Nothing but an exact repetition of the entries should appear in the answer.

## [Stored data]
Start of Block

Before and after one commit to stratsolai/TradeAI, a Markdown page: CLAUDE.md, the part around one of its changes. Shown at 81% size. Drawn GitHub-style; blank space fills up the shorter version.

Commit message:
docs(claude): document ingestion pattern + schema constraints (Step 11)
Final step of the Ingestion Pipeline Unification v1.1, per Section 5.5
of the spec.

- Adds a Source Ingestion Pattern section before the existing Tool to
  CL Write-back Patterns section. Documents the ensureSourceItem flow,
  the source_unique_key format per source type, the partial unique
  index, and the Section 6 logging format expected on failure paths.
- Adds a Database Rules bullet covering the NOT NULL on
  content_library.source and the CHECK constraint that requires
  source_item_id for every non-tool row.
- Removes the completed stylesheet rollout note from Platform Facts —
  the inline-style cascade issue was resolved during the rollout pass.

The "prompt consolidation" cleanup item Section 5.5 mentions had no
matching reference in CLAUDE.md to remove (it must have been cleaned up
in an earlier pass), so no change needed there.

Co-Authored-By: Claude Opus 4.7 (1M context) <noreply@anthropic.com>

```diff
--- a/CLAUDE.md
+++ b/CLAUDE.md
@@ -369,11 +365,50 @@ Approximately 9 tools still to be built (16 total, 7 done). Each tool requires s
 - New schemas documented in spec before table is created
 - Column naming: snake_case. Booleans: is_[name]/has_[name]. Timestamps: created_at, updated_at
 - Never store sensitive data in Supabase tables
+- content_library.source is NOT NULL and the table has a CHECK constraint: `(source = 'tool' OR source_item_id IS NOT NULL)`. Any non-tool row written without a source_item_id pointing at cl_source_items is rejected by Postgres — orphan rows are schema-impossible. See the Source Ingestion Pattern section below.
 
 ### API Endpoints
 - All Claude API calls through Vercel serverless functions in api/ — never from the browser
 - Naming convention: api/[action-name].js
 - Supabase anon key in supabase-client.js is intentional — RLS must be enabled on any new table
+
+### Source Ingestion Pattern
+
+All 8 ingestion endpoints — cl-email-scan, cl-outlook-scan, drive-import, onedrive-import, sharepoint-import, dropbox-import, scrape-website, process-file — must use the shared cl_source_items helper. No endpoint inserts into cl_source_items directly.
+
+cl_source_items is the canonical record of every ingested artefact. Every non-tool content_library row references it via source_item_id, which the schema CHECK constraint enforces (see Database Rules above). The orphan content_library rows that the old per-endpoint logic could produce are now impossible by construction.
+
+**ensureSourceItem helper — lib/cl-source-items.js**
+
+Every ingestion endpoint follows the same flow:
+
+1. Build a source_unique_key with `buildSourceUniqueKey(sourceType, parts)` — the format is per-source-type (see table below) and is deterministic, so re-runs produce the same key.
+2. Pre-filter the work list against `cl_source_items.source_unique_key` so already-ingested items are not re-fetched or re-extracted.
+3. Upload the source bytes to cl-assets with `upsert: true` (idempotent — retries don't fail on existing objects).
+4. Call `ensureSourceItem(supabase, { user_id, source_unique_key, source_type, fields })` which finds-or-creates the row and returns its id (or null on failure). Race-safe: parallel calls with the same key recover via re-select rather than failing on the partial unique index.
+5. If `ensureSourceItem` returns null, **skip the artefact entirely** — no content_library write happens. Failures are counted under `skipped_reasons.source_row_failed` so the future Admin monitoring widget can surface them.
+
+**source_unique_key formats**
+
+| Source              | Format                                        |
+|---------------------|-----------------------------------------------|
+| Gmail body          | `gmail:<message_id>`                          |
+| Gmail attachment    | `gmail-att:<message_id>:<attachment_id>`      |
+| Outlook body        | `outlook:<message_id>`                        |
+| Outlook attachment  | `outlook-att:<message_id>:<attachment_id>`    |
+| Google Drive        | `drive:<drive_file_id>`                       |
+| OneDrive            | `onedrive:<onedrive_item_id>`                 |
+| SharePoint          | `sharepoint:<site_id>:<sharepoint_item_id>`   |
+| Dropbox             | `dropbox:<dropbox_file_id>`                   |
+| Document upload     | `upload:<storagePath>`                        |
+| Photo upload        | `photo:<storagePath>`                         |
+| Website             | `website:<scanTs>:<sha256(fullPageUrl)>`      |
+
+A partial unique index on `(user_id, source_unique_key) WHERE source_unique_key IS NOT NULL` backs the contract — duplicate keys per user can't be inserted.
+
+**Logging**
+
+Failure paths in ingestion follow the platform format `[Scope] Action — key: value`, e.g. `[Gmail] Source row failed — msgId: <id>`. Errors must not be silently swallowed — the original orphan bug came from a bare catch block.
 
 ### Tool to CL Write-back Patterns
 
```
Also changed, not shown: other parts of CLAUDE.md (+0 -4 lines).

End of Block

## [Output of the task]
Before and after one commit to stratsolai/TradeAI, a Markdown page: CLAUDE.md, the part around one of its changes. Shown at 81% size. Drawn GitHub-style; blank space fills up the shorter version.

Commit message:
docs(claude): document ingestion pattern + schema constraints (Step 11)
Final step of the Ingestion Pipeline Unification v1.1, per Section 5.5
of the spec.

- Adds a Source Ingestion Pattern section before the existing Tool to
  CL Write-back Patterns section. Documents the ensureSourceItem flow,
  the source_unique_key format per source type, the partial unique
  index, and the Section 6 logging format expected on failure paths.
- Adds a Database Rules bullet covering the NOT NULL on
  content_library.source and the CHECK constraint that requires
  source_item_id for every non-tool row.
- Removes the completed stylesheet rollout note from Platform Facts —
  the inline-style cascade issue was resolved during the rollout pass.

The "prompt consolidation" cleanup item Section 5.5 mentions had no
matching reference in CLAUDE.md to remove (it must have been cleaned up
in an earlier pass), so no change needed there.

Co-Authored-By: Claude Opus 4.7 (1M context) <noreply@anthropic.com>

```diff
--- a/CLAUDE.md
+++ b/CLAUDE.md
@@ -369,11 +365,50 @@ Approximately 9 tools still to be built (16 total, 7 done). Each tool requires s
 - New schemas documented in spec before table is created
 - Column naming: snake_case. Booleans: is_[name]/has_[name]. Timestamps: created_at, updated_at
 - Never store sensitive data in Supabase tables
+- content_library.source is NOT NULL and the table has a CHECK constraint: `(source = 'tool' OR source_item_id IS NOT NULL)`. Any non-tool row written without a source_item_id pointing at cl_source_items is rejected by Postgres — orphan rows are schema-impossible. See the Source Ingestion Pattern section below.
 
 ### API Endpoints
 - All Claude API calls through Vercel serverless functions in api/ — never from the browser
 - Naming convention: api/[action-name].js
 - Supabase anon key in supabase-client.js is intentional — RLS must be enabled on any new table
+
+### Source Ingestion Pattern
+
+All 8 ingestion endpoints — cl-email-scan, cl-outlook-scan, drive-import, onedrive-import, sharepoint-import, dropbox-import, scrape-website, process-file — must use the shared cl_source_items helper. No endpoint inserts into cl_source_items directly.
+
+cl_source_items is the canonical record of every ingested artefact. Every non-tool content_library row references it via source_item_id, which the schema CHECK constraint enforces (see Database Rules above). The orphan content_library rows that the old per-endpoint logic could produce are now impossible by construction.
+
+**ensureSourceItem helper — lib/cl-source-items.js**
+
+Every ingestion endpoint follows the same flow:
+
+1. Build a source_unique_key with `buildSourceUniqueKey(sourceType, parts)` — the format is per-source-type (see table below) and is deterministic, so re-runs produce the same key.
+2. Pre-filter the work list against `cl_source_items.source_unique_key` so already-ingested items are not re-fetched or re-extracted.
+3. Upload the source bytes to cl-assets with `upsert: true` (idempotent — retries don't fail on existing objects).
+4. Call `ensureSourceItem(supabase, { user_id, source_unique_key, source_type, fields })` which finds-or-creates the row and returns its id (or null on failure). Race-safe: parallel calls with the same key recover via re-select rather than failing on the partial unique index.
+5. If `ensureSourceItem` returns null, **skip the artefact entirely** — no content_library write happens. Failures are counted under `skipped_reasons.source_row_failed` so the future Admin monitoring widget can surface them.
+
+**source_unique_key formats**
+
+| Source              | Format                                        |
+|---------------------|-----------------------------------------------|
+| Gmail body          | `gmail:<message_id>`                          |
+| Gmail attachment    | `gmail-att:<message_id>:<attachment_id>`      |
+| Outlook body        | `outlook:<message_id>`                        |
+| Outlook attachment  | `outlook-att:<message_id>:<attachment_id>`    |
+| Google Drive        | `drive:<drive_file_id>`                       |
+| OneDrive            | `onedrive:<onedrive_item_id>`                 |
+| SharePoint          | `sharepoint:<site_id>:<sharepoint_item_id>`   |
+| Dropbox             | `dropbox:<dropbox_file_id>`                   |
+| Document upload     | `upload:<storagePath>`                        |
+| Photo upload        | `photo:<storagePath>`                         |
+| Website             | `website:<scanTs>:<sha256(fullPageUrl)>`      |
+
+A partial unique index on `(user_id, source_unique_key) WHERE source_unique_key IS NOT NULL` backs the contract — duplicate keys per user can't be inserted.
+
+**Logging**
+
+Failure paths in ingestion follow the platform format `[Scope] Action — key: value`, e.g. `[Gmail] Source row failed — msgId: <id>`. Errors must not be silently swallowed — the original orphan bug came from a bare catch block.
 
 ### Tool to CL Write-back Patterns
 
```
Also changed, not shown: other parts of CLAUDE.md (+0 -4 lines).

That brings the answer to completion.